> _DATA EXTRACT_
==========

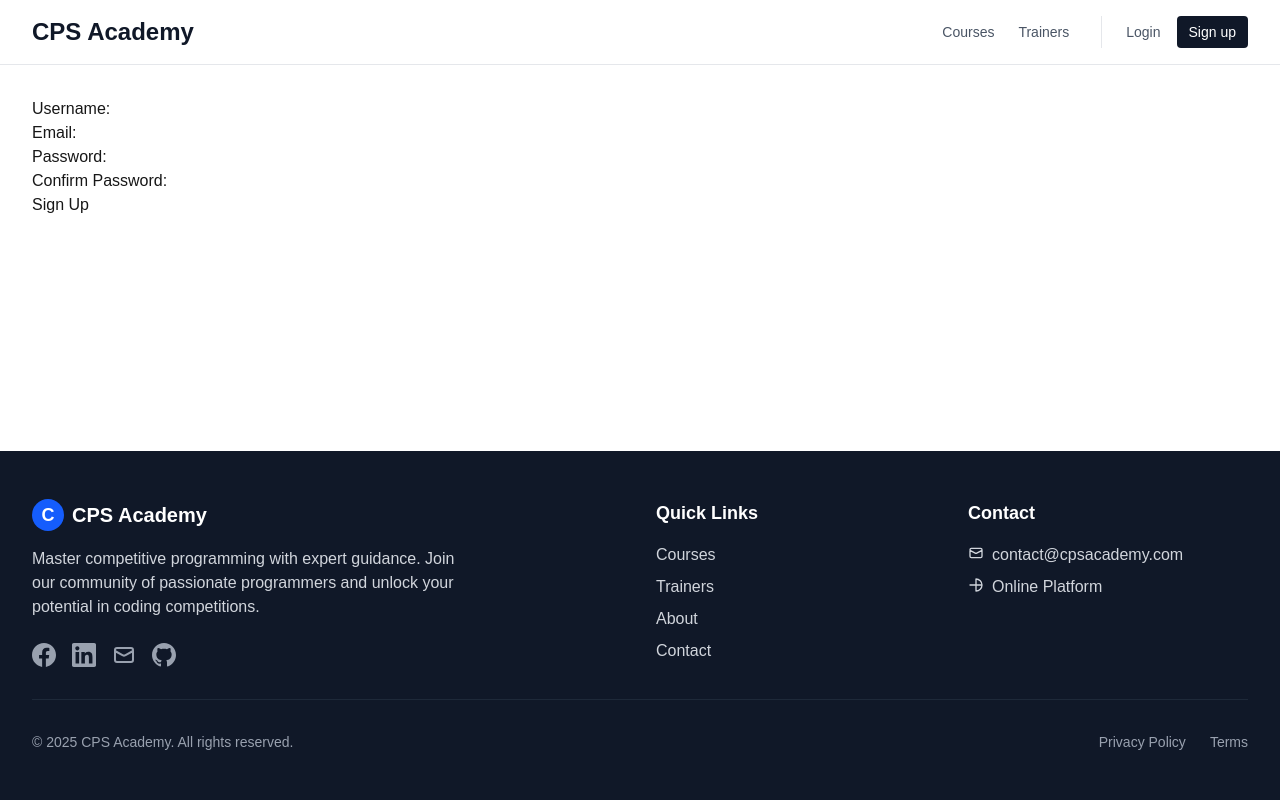
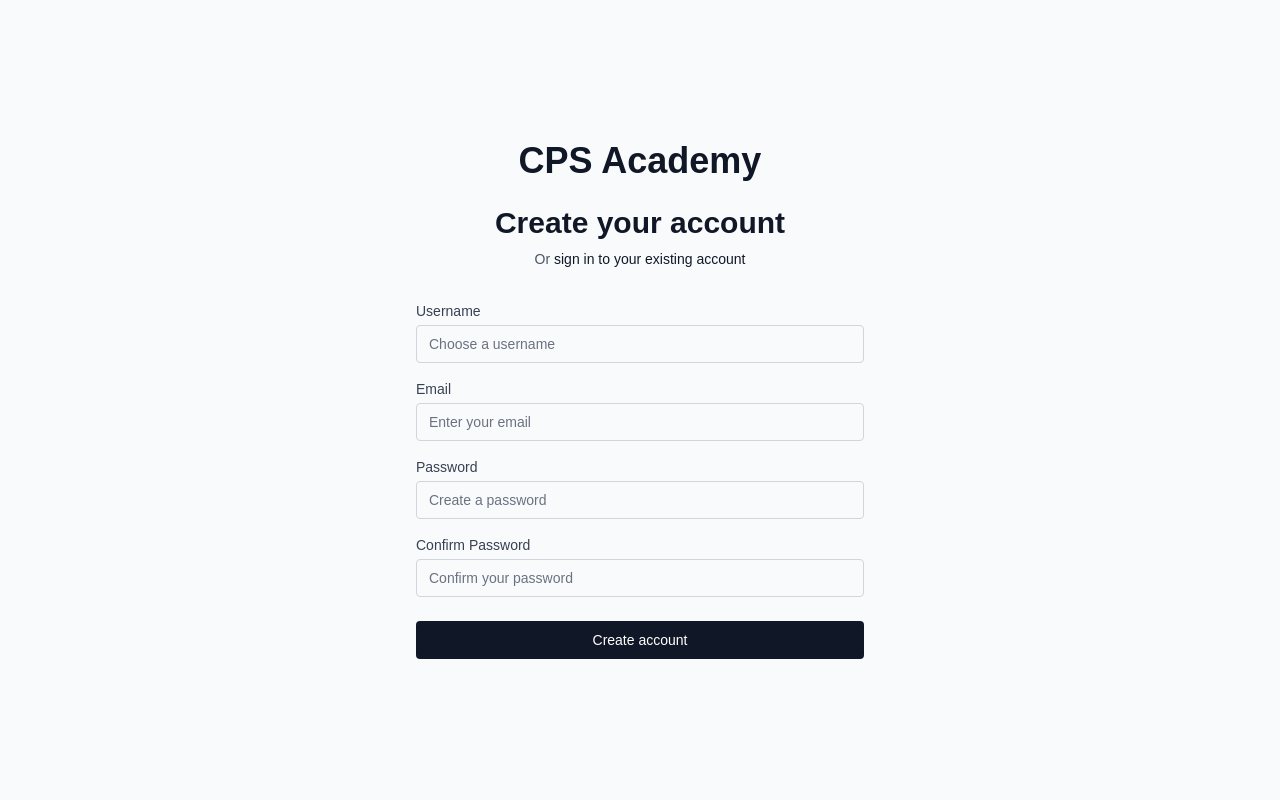
Before and after one commit to asiradnan/cps_academy_frontend, a Next.js app: page /signup in a window 1280 px wide. Shown: the top 800 px of the page. Built offline with nearby package versions, Linux system fonts and the light colour scheme.

Commit message:
style auth pages

```diff
--- a/app/(auth)/login/page.js
+++ b/app/(auth)/login/page.js
@@ -1,12 +1,21 @@
 "use client"
-import { redirect } from "next/navigation";
+import { useRouter } from "next/navigation"
+import Link from "next/link"
+import { useState } from "react"
 
 export default function Login() {
+    const router = useRouter()
+    const [isLoading, setIsLoading] = useState(false)
+    const [error, setError] = useState("")
+
     async function submitLoginForm(event){
-        event.preventDefault();
-        const formData = new FormData(event.target);
-        const data = Object.fromEntries(formData);
-        var success = false;
+        event.preventDefault()
+        setIsLoading(true)
+        setError("")
+
+        const formData = new FormData(event.target)
+        const data = Object.fromEntries(formData)
+
         try {
             const response = await fetch("https://strapicpsacademy-production.up.railway.app/api/auth/local?populate=*", {
                 method: "POST",
@@ -15,40 +24,92 @@ export default function Login() {
                 },
                 body: JSON.stringify(data)
             })
-            const result = await response.json();
-            console.log(result);
+            const result = await response.json()
+
             if (result.jwt){
-                localStorage.setItem("token", result.jwt);
+                localStorage.setItem("token", result.jwt)
                 const response2 = await fetch("https://strapicpsacademy-production.up.railway.app/api/users/me?populate=role", {
                     headers: {
                         Authorization: `Bearer ${result.jwt}`
                     }
                 })
-                alert("Login successful!");
-                const data = await response2.json();
-                console.log(data);
-                localStorage.setItem("user", JSON.stringify(data));
-                console.log("User logged in:", data);
-                success = true;
+                const userData = await response2.json()
+                localStorage.setItem("user", JSON.stringify(userData))
+                router.push("/")
+            } else {
+                setError("Invalid email/username or password")
             }
         } catch (error) {
-            console.error("Error during login:", error);
+            console.error("Error during login:", error)
+            setError("Something went wrong. Please try again.")
+        } finally {
+            setIsLoading(false)
         }
-        if (!success) {
-            alert("Login failed! Please check your credentials.");
-            return
-        }
-        redirect("/")
     }
+
     return (
-        <form onSubmit={submitLoginForm}>
-            <label for="identifier">Identifier: </label>
-            <input type="text" name="identifier" required />
-            <br />
-            <label for="password">Password: </label>
-            <input type="password" name="password" required />
-            <br />
-            <button type="submit">Log In</button>
-        </form>
+        <div className="min-h-screen flex items-center justify-center bg-gray-50 py-12 px-4 sm:px-6 lg:px-8">
+            <div className="max-w-md w-full space-y-8">
+                <div>
+                    <Link href="/" className="flex justify-center">
+                        <span className="text-3xl sm:text-4xl font-bold text-gray-900">CPS Academy</span>
+                    </Link>
+                    <h2 className="mt-6 text-center text-3xl font-bold text-gray-900">
+                        Sign in to your account
+                    </h2>
+                    <p className="mt-2 text-center text-sm text-gray-600">
+                        Or{' '}
+                        <Link href="/signup" className="font-medium text-gray-900 hover:text-gray-700">
+                            create a new account
+                        </Link>
+                    </p>
+                </div>
+                <form className="mt-8 space-y-6" onSubmit={submitLoginForm}>
+                    {error && (
+                        <div className="bg-red-50 border border-red-200 text-red-700 px-4 py-3 rounded text-sm">
+                            {error}
+                        </div>
+                    )}
+                    <div className="space-y-4">
+                        <div>
+                            <label htmlFor="identifier" className="block text-sm font-medium text-gray-700">
+                                Email or Username
+                            </label>
+                            <input
+                                id="identifier"
+                                name="identifier"
+                                type="text"
+                                required
+                                className="mt-1 appearance-none relative block w-full px-3 py-2 border border-gray-300 placeholder-gray-500 text-gray-900 rounded focus:outline-none focus:ring-gray-500 focus:border-gray-500 focus:z-10 sm:text-sm"
+                                placeholder="Enter your email or username"
+                            />
+                        </div>
+                        <div>
+                            <label htmlFor="password" className="block text-sm font-medium text-gray-700">
+                                Password
+                            </label>
+                            <input
+                                id="password"
+                                name="password"
+                                type="password"
+                                required
+                                className="mt-1 appearance-none relative block w-full px-3 py-2 border border-gray-300 placeholder-gray-500 text-gray-900 rounded focus:outline-none focus:ring-gray-500 focus:border-gray-500 focus:z-10 sm:text-sm"
+                                placeholder="Enter your password"
+                            />
+                        </div>
+                    </div>
+
+                    <div>
+                        <button
+                            type="submit"
+                            disabled={isLoading}
+                            className="group relative w-full flex justify-center py-2 px-4 border border-transparent text-sm font-medium rounded text-white bg-gray-900 hover:bg-gray-800 focus:outline-none focus:ring-2 focus:ring-offset-2 focus:ring-gray-500 disabled:opacity-50 disabled:cursor-not-allowed"
+                        >
+                            {isLoading ? "Signing in..." : "Sign in"}
+                        </button>
+                    </div>
+                </form>
+            </div>
+        </div>
     )
 }
--- a/app/(auth)/signup/page.js
+++ b/app/(auth)/signup/page.js
@@ -1,49 +1,162 @@
 "use client"
-import { redirect } from "next/navigation";
+import { useRouter } from "next/navigation"
+import Link from "next/link"
+import { useState } from "react"
 
 export default function Signup() {
+    const router = useRouter()
+    const [isLoading, setIsLoading] = useState(false)
+    const [error, setError] = useState("")
+    const [success, setSuccess] = useState(false)
+
     async function submitSignupForm(event) {
-        event.preventDefault();
-        const formData = new FormData(event.target);
+        event.preventDefault()
+        setIsLoading(true)
+        setError("")
+
+        const formData = new FormData(event.target)
+
         if (formData.get("password") !== formData.get("confirm_password")) {
-            alert("Passwords do not match!");
-            return;
+            setError("Passwords do not match!")
+            setIsLoading(false)
+            return
         }
-        formData.delete("confirm_password");
-        const data = Object.fromEntries(formData);
-        console.log(data);
+
+        formData.delete("confirm_password")
+        const data = Object.fromEntries(formData)
+
         try {
-            await fetch("https://strapicpsacademy-production.up.railway.app/api/auth/local/register", {
+            const response = await fetch("https://strapicpsacademy-production.up.railway.app/api/auth/local/register", {
                 method: "POST",
                 headers: {
                     "Content-Type": "application/json"
                 },
                 body: JSON.stringify(data)
-            });
-            alert("Signup successful! Please log in.");
+            })
 
+            const result = await response.json()
+
+            if (response.ok) {
+                setSuccess(true)
+                setTimeout(() => {
+                    router.push("/login")
+                }, 2000)
+            } else {
+                setError(result.error?.message || "Registration failed. Please try again.")
+            }
         } catch (error) {
-            console.error("Error during signup:", error);
-            return
+            console.error("Error during signup:", error)
+            setError("Something went wrong. Please try again.")
+        } finally {
+            setIsLoading(false)
         }
-        redirect("/login");
     }
+
+    if (success) {
+        return (
+            <div className="min-h-screen flex items-center justify-center bg-gray-50 py-12 px-4 sm:px-6 lg:px-8">
+                <div className="max-w-md w-full text-center space-y-8">
+                    <Link href="/" className="flex justify-center">
+                        <span className="text-3xl sm:text-4xl font-bold text-gray-900">CPS Academy</span>
+                    </Link>
+                    <div className="bg-green-50 border border-green-200 text-green-700 px-4 py-3 rounded">
+                        Account created successfully! Redirecting to login...
+                    </div>
+                </div>
+            </div>
+        )
+    }
+
     return (
-        <form onSubmit={submitSignupForm}>
-            <label for="username">Username: </label>
-            <input type="text" name="username" required />
-            <br />
-            <label for="email">Email: </label>
-            <input type="email" name="email" required />
-            <br />
-            <label for="password">Password: </label>
-            <input type="password" name="password" required />
-            <br />
-            <label for="confirm_password">Confirm Password: </label>
-            <input type="password" name="confirm_password" required />
-            <br />
-            <button type="submit">Sign Up</button>
-        </form>
+        <div className="min-h-screen flex items-center justify-center bg-gray-50 py-12 px-4 sm:px-6 lg:px-8">
+            <div className="max-w-md w-full space-y-8">
+                <div>
+                    <Link href="/" className="flex justify-center">
+                        <span className="text-3xl sm:text-4xl font-bold text-gray-900">CPS Academy</span>
+                    </Link>
+                    <h2 className="mt-6 text-center text-3xl font-bold text-gray-900">
+                        Create your account
+                    </h2>
+                    <p className="mt-2 text-center text-sm text-gray-600">
+                        Or{' '}
+                        <Link href="/login" className="font-medium text-gray-900 hover:text-gray-700">
+                            sign in to your existing account
+                        </Link>
+                    </p>
+                </div>
+                <form className="mt-8 space-y-6" onSubmit={submitSignupForm}>
+                    {error && (
+                        <div className="bg-red-50 border border-red-200 text-red-700 px-4 py-3 rounded text-sm">
+                            {error}
+                        </div>
+                    )}
+                    <div className="space-y-4">
+                        <div>
+                            <label htmlFor="username" className="block text-sm font-medium text-gray-700">
+                                Username
+                            </label>
+                            <input
+                                id="username"
+                                name="username"
+                                type="text"
+                                required
+                                className="mt-1 appearance-none relative block w-full px-3 py-2 border border-gray-300 placeholder-gray-500 text-gray-900 rounded focus:outline-none focus:ring-gray-500 focus:border-gray-500 focus:z-10 sm:text-sm"
+                                placeholder="Choose a username"
+                            />
+                        </div>
+                        <div>
+                            <label htmlFor="email" className="block text-sm font-medium text-gray-700">
+                                Email
+                            </label>
+                            <input
+                                id="email"
+                                name="email"
+                                type="email"
+                                required
+                                className="mt-1 appearance-none relative block w-full px-3 py-2 border border-gray-300 placeholder-gray-500 text-gray-900 rounded focus:outline-none focus:ring-gray-500 focus:border-gray-500 focus:z-10 sm:text-sm"
+                                placeholder="Enter your email"
+                            />
+                        </div>
+                        <div>
+                            <label htmlFor="password" className="block text-sm font-medium text-gray-700">
+                                Password
+                            </label>
+                            <input
+                                id="password"
+                                name="password"
+                                type="password"
+                                required
+                                className="mt-1 appearance-none relative block w-full px-3 py-2 border border-gray-300 placeholder-gray-500 text-gray-900 rounded focus:outline-none focus:ring-gray-500 focus:border-gray-500 focus:z-10 sm:text-sm"
+                                placeholder="Create a password"
+                            />
+                        </div>
+                        <div>
+                            <label htmlFor="confirm_password" className="block text-sm font-medium text-gray-700">
+                                Confirm Password
+                            </label>
+                            <input
+                                id="confirm_password"
+                                name="confirm_password"
+                                type="password"
+                                required
+                                className="mt-1 appearance-none relative block w-full px-3 py-2 border border-gray-300 placeholder-gray-500 text-gray-900 rounded focus:outline-none focus:ring-gray-500 focus:border-gray-500 focus:z-10 sm:text-sm"
+                                placeholder="Confirm your password"
+                            />
+                        </div>
+                    </div>
+
+                    <div>
+                        <button
+                            type="submit"
+                            disabled={isLoading}
+                            className="group relative w-full flex justify-center py-2 px-4 border border-transparent text-sm font-medium rounded text-white bg-gray-900 hover:bg-gray-800 focus:outline-none focus:ring-2 focus:ring-offset-2 focus:ring-gray-500 disabled:opacity-50 disabled:cursor-not-allowed"
+                        >
+                            {isLoading ? "Creating account..." : "Create account"}
+                        </button>
+                    </div>
+                </form>
+            </div>
+        </div>
     )
 }
 
--- a/app/template.js
+++ b/app/template.js
@@ -5,11 +5,12 @@ import { usePathname } from "next/navigation";
 export default function Template({ children }) {
     const pathname = usePathname()
     const isHomePage = pathname === "/"
+    const isAuthPage = pathname.startsWith("/login") || pathname.startsWith("/signup")
 
     return (
         <>
-            <Header />
-            <div className={isHomePage ? "" : "max-w-7xl mx-auto px-4 sm:px-6 lg:px-8 py-8"}>
+            {!isAuthPage && <Header />}
+            <div className={isHomePage || isAuthPage ? "" : "max-w-7xl mx-auto px-4 sm:px-6 lg:px-8 py-8"}>
                 {children}
             </div>
         </>
```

==========

> _WHAT THE EXERCISE ASKS_
Lines of the material that contain the word "console" are to be gathered.

> _FINISHED EXERCISE_
-            console.log(result);
-                console.log(data);
-                console.log("User logged in:", data);
-            console.error("Error during login:", error);
+            console.error("Error during login:", error)
-        console.log(data);
-            console.error("Error during signup:", error);
+            console.error("Error during signup:", error)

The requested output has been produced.